From Cotton Grower Magazine – April 2016. Second in a series on influences providing optimism for cotton’s future.
As growers head to their fields this spring, they may have a certain sense of déjà vu. Despite well fought battles against pigweed and other weeds in 2015, the pests are still lurking and waiting in many fields. Same goes for insects, too.
Over the past few years, the list of products available to fight the fight has gotten shorter due to resistance and, increasingly, regulation and registration issues. It’s the stuff that keeps growers, consultants, entomologists and weed specialists up at night. But, there is some help coming.
New Herbicide Products and Technologies
Larry Steckel can recite the history of weed resistance quickly.
“We lost Treflan in the 1980s,” states Steckel, University of Tennessee Extension weed specialist. “We lost ALS inhibitors in the mid-1990s, and we lost full glyphosate control almost a decade ago. And now, we’re starting to lose PPO products.”
Yet, in spite of the limited choices available, cotton growers in many areas did an admirable job of managing Palmer pigweed in 2015. Growers do have glufosinate (Liberty) as a backstop, since it can be applied over the top on most newer cotton varieties. Yet, as Steckel points out, growers are going to start losing traction with the PPO products.
“We’ll need to start leaning on some of the other herbicides available, like Dual and Warrant,” he says. “Cotoran and Caporal are also still in play.”
Two additional tools for resistant weed control – dicamba products for use with Monsanto’s Bollgard II XtendFlex system, as well as Dow AgroScience’s Enlist Duo (2,4-D Colex-D technology) – are still undergoing regulatory scrutiny.

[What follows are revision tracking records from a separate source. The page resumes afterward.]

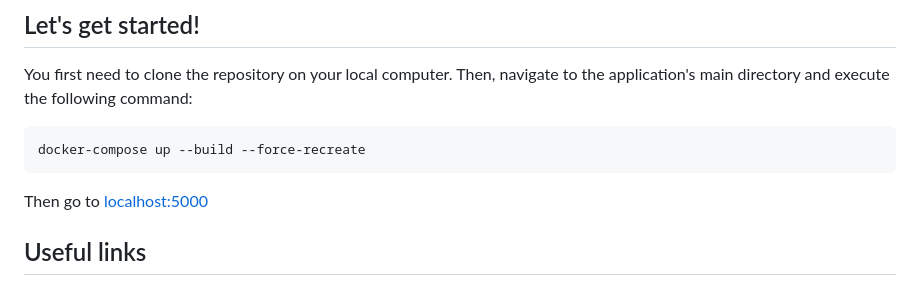
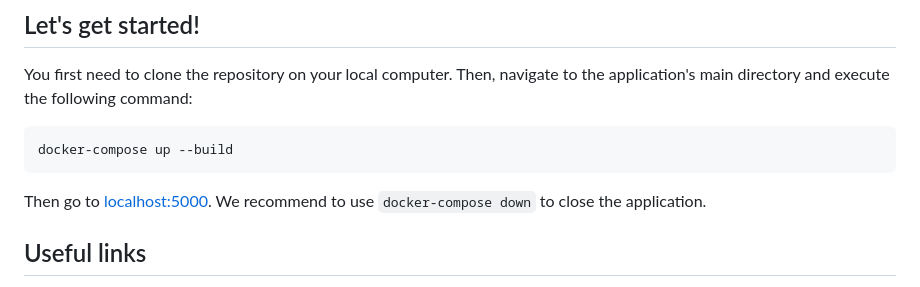
Before and after one commit to SimoneBrancato/AudioMood, a Markdown page: README.md, the part around the change printed below. Drawn GitHub-style.

````diff
--- a/README.md
+++ b/README.md
@@ -18,9 +19,9 @@ Here’s what AudioMood can provide:
 ## Let's get started!
 You first need to clone the repository on your local computer. Then, navigate to the application's main directory and execute the following command:
 ```bash
-docker-compose up --build --force-recreate
+docker-compose up --build
 ```
-Then go to [localhost:5000]()
+Then go to [localhost:5000](). We recommend to use `docker-compose down` to close the application.
 
 ## Useful links
 - **User Interface:** [localhost:5000]()
````
Also changed, not shown: other parts of README.md (+2 -1 lines).
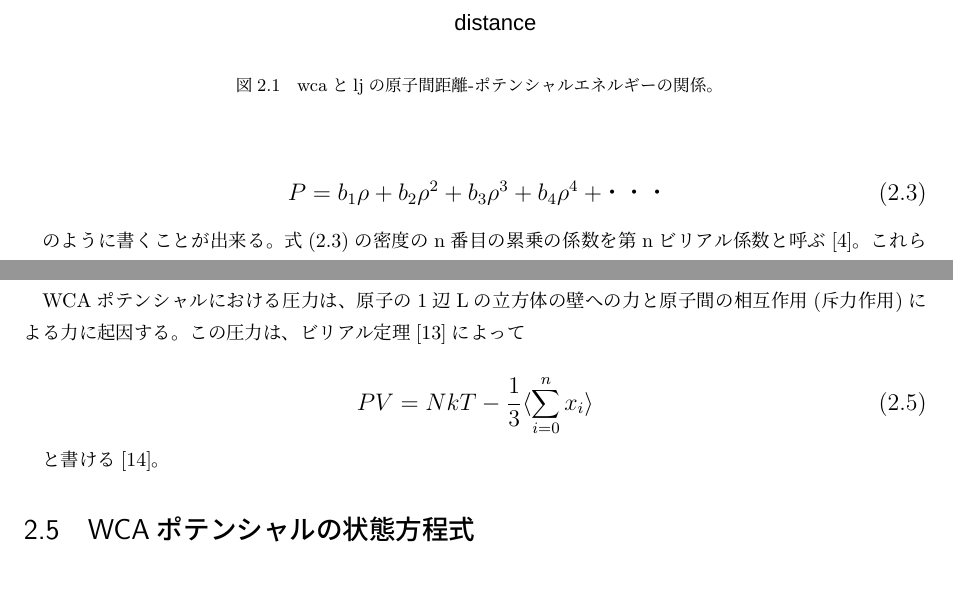
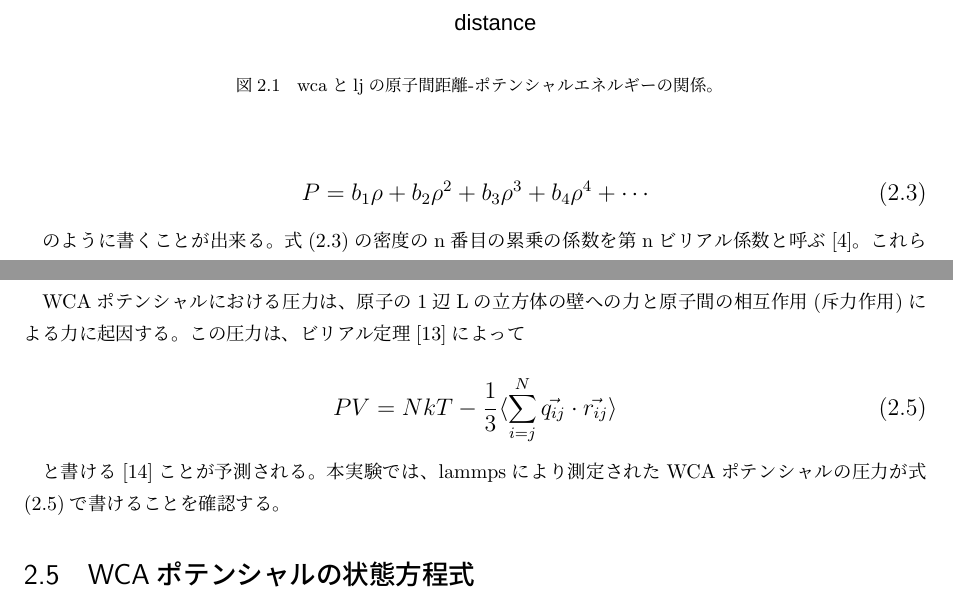
Before and after one commit to bwkw/graduate-thesis, a LaTeX thesis (thesis.tex): two parts of pages 5 and 6 of 13, joined at a grey line, cut so that both start at the same text, the shorter picture padded with empty space. Compiled offline with pLaTeX and dvipdfmx.

Commit message:
Modified

```diff
--- a/thesis.tex
+++ b/thesis.tex
@@ -95,7 +95,7 @@ WCAポテンシャルは、式(\ref{eq:wca})のように斥力作用と引力作
 
 \large
 \begin{equation}
-P=b_1{\rho}+b_2{\rho}^2+b_3{\rho}^3+b_4{\rho}^4+ ・・・ \label{eq:virial}
+P=b_1{\rho}+b_2{\rho}^2+b_3{\rho}^3+b_4{\rho}^4+\cdots \label{eq:virial}
 \end{equation}
 
 \normalsize
@@ -163,11 +163,12 @@ WCAポテンシャルにおける圧力は、原子の1辺Lの立方体の壁へ
 
 \large
 \begin{equation}
-PV=NkT-{\frac{1}{3}}\langle\sum_{i=0}^n x_i\rangle{\label{eq:Theoritical-pressure}}
+PV=NkT-{\frac{1}{3}}\langle\sum_{i=j}^N\vec{q_{ij}} \cdot \vec{r_{ij}}\rangle{\label{eq:Theoritical-pressure}}
 \end{equation}
 \normalsize
 
-と書ける\cite{Theoritical-pressure}。
+と書ける\cite{Theoritical-pressure}ことが予測される。
+本実験では、lammpsにより測定されたWCAポテンシャルの圧力が式(\ref{eq:Theoritical-pressure})で書けることを確認する。
 
 
 
```
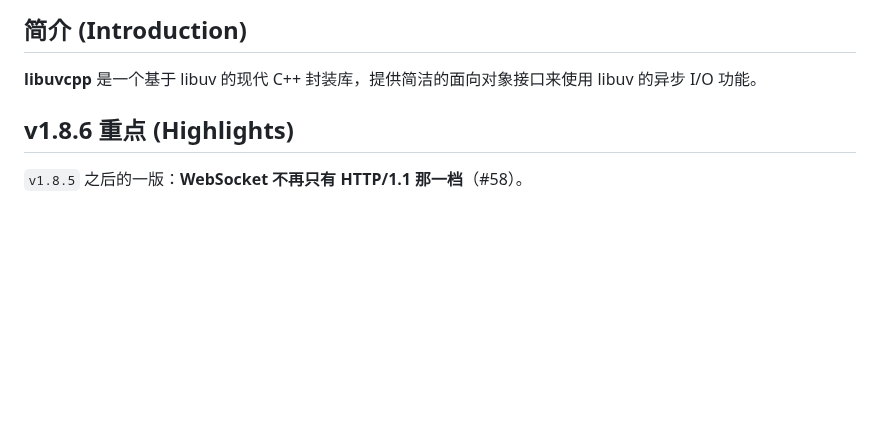
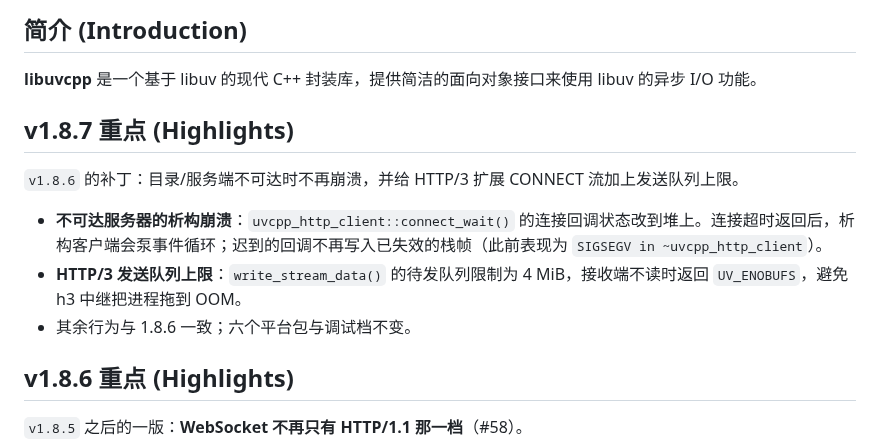
Before and after one commit to Antruly/libuvcpp, a Markdown page: RELEASE.md, the part around the change. Rendered like a GitHub page; blank space fills up the shorter version.

Commit message:
docs: add the v1.8.7 release notes

```diff
--- a/RELEASE.md
+++ b/RELEASE.md
@@ -18,6 +18,14 @@
 ## 简介 (Introduction)
 
 **libuvcpp** 是一个基于 libuv 的现代 C++ 封装库，提供简洁的面向对象接口来使用 libuv 的异步 I/O 功能。
+
+## v1.8.7 重点 (Highlights)
+
+`v1.8.6` 的补丁：目录/服务端不可达时不再崩溃，并给 HTTP/3 扩展 CONNECT 流加上发送队列上限。
+
+- **不可达服务器的析构崩溃**：`uvcpp_http_client::connect_wait()` 的连接回调状态改到堆上。连接超时返回后，析构客户端会泵事件循环；迟到的回调不再写入已失效的栈帧（此前表现为 `SIGSEGV in ~uvcpp_http_client`）。
+- **HTTP/3 发送队列上限**：`write_stream_data()` 的待发队列限制为 4 MiB，接收端不读时返回 `UV_ENOBUFS`，避免 h3 中继把进程拖到 OOM。
+- 其余行为与 1.8.6 一致；六个平台包与调试档不变。
 
 ## v1.8.6 重点 (Highlights)
 
```
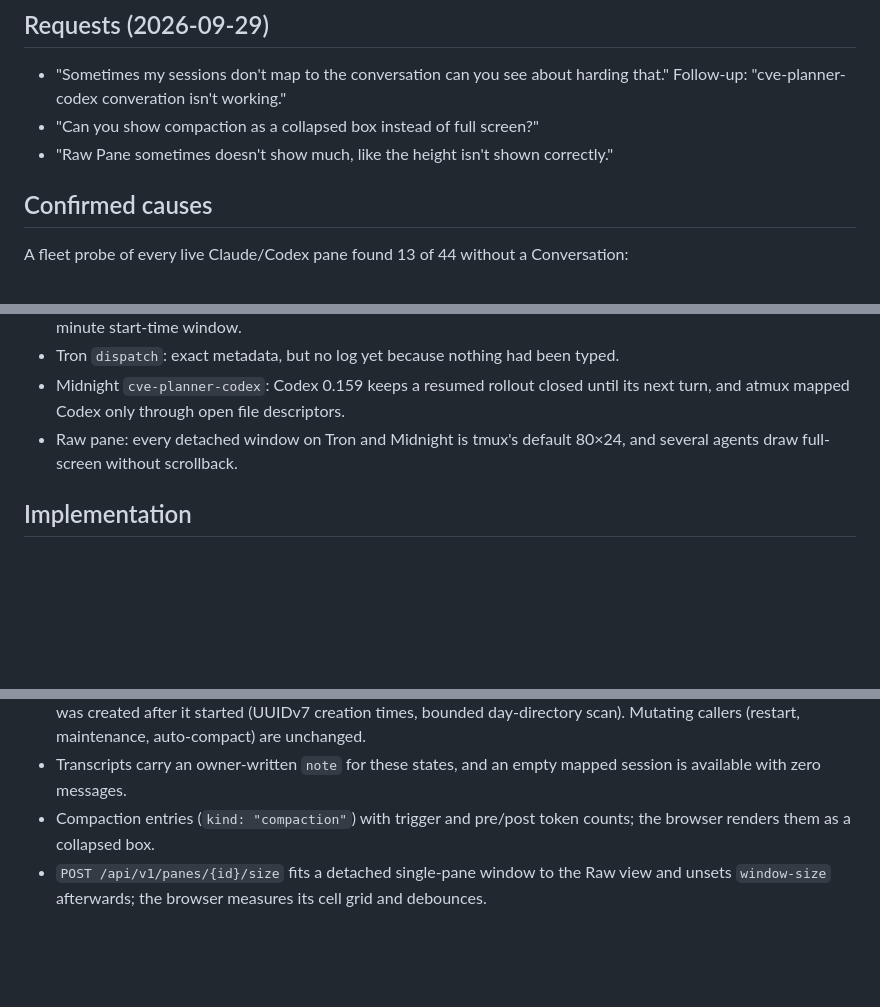
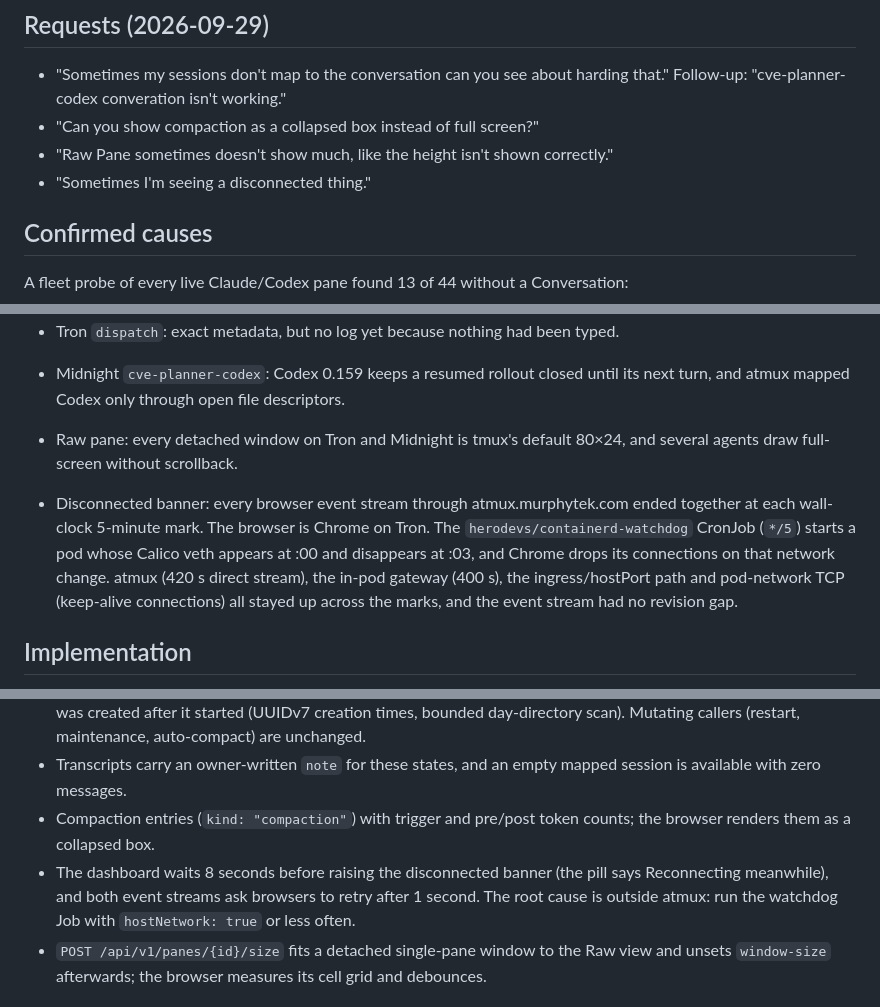
Before and after one commit to ryanmurf/atmux, a Markdown page: features/conversation-mapping-compaction-raw-fit.md, 3 parts joined by grey strips. Drawn GitHub-style; blank space fills up the shorter version.

Commit message:
Record the 5-minute dashboard disconnect cause
Co-Authored-By: Claude Opus 5.5 <noreply@anthropic.com>

```diff
--- a/features/conversation-mapping-compaction-raw-fit.md
+++ b/features/conversation-mapping-compaction-raw-fit.md
@@ -8,6 +8,7 @@ Status: implemented and tested locally 2026-09-29; fleet rollout pending
   Follow-up: "cve-planner-codex converation isn't working."
 - "Can you show compaction as a collapsed box instead of full screen?"
 - "Raw Pane sometimes doesn't show much, like the height isn't shown correctly."
+- "Sometimes I'm seeing a disconnected thing."
 
 ## Confirmed causes
 
@@ -23,6 +24,13 @@ A fleet probe of every live Claude/Codex pane found 13 of 44 without a Conversat
 - Raw pane: every detached window on Tron and Midnight is tmux's default 80×24, and several agents
   draw full-screen without scrollback.
 
+- Disconnected banner: every browser event stream through atmux.murphytek.com ended together at
+  each wall-clock 5-minute mark. The browser is Chrome on Tron. The `herodevs/containerd-watchdog`
+  CronJob (`*/5`) starts a pod whose Calico veth appears at :00 and disappears at :03, and Chrome
+  drops its connections on that network change. atmux (420 s direct stream), the in-pod gateway
+  (400 s), the ingress/hostPort path and pod-network TCP (keep-alive connections) all stayed up
+  across the marks, and the event stream had no revision gap.
+
 ## Implementation
 
 - Claude identity accepts the exact `procStart` (Linux start ticks, macOS UTC `lstart`) whenever
@@ -36,6 +44,9 @@ A fleet probe of every live Claude/Codex pane found 13 of 44 without a Conversat
   available with zero messages.
 - Compaction entries (`kind: "compaction"`) with trigger and pre/post token counts; the browser
   renders them as a collapsed box.
+- The dashboard waits 8 seconds before raising the disconnected banner (the pill says
+  Reconnecting meanwhile), and both event streams ask browsers to retry after 1 second. The root
+  cause is outside atmux: run the watchdog Job with `hostNetwork: true` or less often.
 - `POST /api/v1/panes/{id}/size` fits a detached single-pane window to the Raw view and unsets
   `window-size` afterwards; the browser measures its cell grid and debounces.
 
```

Steckel is hopeful to see clearances on those products this year.
A new recently-registered addition to the pigweed fight is Brake herbicide (fluridone), which will be available in two premix formulations – Brake F16 (fluridone and fomesafen) for the Southeast and Brake FX (fluridone and fluometuron) for the Mid-South and Southwest.
“Brake is a bleaching herbicide that turns pigweed white after they come up,” explains Steckel. “It’s absorbed through the roots, and cotton tolerance is very good. It would also be a very good fit for conventional cotton. It will provide decent, long residual where growers don’t have Liberty available.”
Next Generation of Bt Technologies
Cotton growers rapidly adopted Bt technology after its introduction in 1996. Today, over 95% of all cotton planted in the U.S. contains one of the available technologies.
“Our Bt cottons perform remarkably well,” says Scott Stewart, University of Tennessee Extension entomologist. “Technologies like WideStrike3, Bollgard II and TwinLink provide a lot of protection and are what we have to work with this year.”
Soon, however, the next generations of these traits will be coming to market. And, notes Stewart, that means improved control of bollworm, fall armyworms and other worm pests.
“For example, WideStrike3 is a big step up from the original WideStrike,” he says. “Statistically, we’ve also seen increased plant protection in our 2015 tests for TwinLink Plus and Bollgard III.”
Neither TwinLink Plus nor Bollgard III will be commercially available in 2016, but are on the horizon for upcoming seasons. WideStrike3 is available in certain PhytoGen varieties. Yet in spite of increased efficacy, Stewart reminds growers that none of the technologies are bulletproof, especially under high worm pressure. Two years of field testing still shows significant yield increases from additional insecticide treatments.
“I still feel comfortable using pyrethroids tankmixed with products like orthene to help manage bollworm with our Bt technologies, because we’re also going to be making those applications for plant bugs” says Stewart.